And just as John Green says, I fell in love with the book and it’s characters, just like the way I fall asleep. Slowly at first, and then suddenly and completely. But the ending was truly very heart-breaking because of the death of the charming young man, Gus. But I guess, we shouldn’t worry much about it, (Worrying is a side-effect of dying.) because in a recent “Q & A” conducted by John Green via Twitter, he had said that, “Characters in novels live as long as they are read about or remembered.” So according to it, Augustus still lives in my heart. Lovely. Isn’t it?
A Magical Journey! A magical journey of Pi Patel!! It seemed as though I were travelling with him and Richard Parker throughout the journey. Yann Martel totally makes us experience and feel all the emotions in the book. It is indeed very beautifully written. Kudos to Yann Martel!!
But yeah.. Towards the end, I seriously wished that Richard Parker should have at least glanced back at his fellow castaway,Pi. It was so heart-breaking to gulp down the fact that he doesn’t even turn back.
Moreover, the mystery of the blind man whom Pi met while Pi himself turned blind, still stays in my mind. I mean, like, wow! He met a person in the middle of the PACIFIC!! Good thing! But, what for? Only to be eaten up by a tiger later on? Well, all the events that took place throughout the journey had some sort of spiritual significance.
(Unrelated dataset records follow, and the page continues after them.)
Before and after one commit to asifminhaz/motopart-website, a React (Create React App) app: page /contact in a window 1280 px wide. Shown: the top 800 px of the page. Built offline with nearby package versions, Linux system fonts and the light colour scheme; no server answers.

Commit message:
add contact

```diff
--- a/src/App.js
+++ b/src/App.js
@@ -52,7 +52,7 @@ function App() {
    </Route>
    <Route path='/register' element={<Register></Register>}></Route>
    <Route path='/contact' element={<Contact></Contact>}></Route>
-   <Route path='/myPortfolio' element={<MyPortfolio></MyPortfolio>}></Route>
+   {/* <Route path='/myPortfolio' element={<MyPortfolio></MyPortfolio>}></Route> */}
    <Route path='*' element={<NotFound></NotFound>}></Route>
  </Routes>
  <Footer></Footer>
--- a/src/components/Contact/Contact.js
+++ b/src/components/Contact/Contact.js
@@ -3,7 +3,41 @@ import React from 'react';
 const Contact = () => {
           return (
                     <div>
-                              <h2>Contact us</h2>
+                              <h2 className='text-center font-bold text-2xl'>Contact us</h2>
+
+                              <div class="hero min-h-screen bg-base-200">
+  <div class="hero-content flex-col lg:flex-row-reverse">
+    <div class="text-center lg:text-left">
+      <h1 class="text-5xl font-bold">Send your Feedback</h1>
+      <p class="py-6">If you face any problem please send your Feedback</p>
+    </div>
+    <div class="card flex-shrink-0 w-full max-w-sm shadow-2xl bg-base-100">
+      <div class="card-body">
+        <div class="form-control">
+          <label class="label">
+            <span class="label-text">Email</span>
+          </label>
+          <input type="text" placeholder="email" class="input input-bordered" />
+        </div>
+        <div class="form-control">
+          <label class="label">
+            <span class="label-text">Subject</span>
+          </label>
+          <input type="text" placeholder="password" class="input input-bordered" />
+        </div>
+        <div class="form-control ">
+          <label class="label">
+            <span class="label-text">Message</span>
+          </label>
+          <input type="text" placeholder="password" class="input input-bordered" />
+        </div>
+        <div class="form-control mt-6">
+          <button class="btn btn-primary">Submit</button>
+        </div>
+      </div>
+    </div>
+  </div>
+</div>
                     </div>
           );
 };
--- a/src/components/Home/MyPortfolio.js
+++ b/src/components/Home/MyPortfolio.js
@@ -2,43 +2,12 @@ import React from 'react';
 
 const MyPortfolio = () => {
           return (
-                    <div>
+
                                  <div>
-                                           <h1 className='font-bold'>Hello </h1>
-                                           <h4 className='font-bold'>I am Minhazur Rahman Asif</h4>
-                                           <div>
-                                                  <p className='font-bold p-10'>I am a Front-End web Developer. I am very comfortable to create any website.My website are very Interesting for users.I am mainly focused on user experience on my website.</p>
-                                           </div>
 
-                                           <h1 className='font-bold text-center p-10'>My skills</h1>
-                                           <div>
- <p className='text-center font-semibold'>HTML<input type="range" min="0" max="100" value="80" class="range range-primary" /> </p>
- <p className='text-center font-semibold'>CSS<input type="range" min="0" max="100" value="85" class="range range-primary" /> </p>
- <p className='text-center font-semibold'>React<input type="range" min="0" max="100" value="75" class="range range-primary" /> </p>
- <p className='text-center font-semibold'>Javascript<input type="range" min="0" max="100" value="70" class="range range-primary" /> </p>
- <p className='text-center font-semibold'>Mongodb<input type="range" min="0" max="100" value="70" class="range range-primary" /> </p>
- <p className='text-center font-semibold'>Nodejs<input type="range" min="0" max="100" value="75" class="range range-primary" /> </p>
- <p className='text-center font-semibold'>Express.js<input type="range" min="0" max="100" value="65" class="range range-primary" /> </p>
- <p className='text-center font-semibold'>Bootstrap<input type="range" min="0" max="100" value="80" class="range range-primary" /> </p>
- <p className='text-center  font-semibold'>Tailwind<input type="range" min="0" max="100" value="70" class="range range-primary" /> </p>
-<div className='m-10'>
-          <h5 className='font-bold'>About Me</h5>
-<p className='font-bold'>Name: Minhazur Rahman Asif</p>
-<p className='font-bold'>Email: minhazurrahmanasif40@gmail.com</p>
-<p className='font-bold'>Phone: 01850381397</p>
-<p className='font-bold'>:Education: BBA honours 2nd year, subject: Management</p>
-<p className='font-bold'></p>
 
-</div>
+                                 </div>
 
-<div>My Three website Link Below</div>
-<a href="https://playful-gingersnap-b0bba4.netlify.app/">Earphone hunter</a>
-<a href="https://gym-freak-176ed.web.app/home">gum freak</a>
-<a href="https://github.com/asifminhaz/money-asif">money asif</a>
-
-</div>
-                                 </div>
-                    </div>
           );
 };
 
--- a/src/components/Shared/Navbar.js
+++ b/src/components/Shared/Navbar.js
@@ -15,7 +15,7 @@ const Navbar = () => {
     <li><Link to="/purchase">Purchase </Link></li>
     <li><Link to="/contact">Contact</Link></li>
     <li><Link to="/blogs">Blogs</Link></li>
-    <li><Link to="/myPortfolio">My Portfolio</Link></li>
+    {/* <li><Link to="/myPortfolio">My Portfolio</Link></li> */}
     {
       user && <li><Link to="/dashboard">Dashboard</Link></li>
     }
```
But, well, I’ve failed to see any such importance in this incident. *No offence* I’ll just have to think it over more! *wink*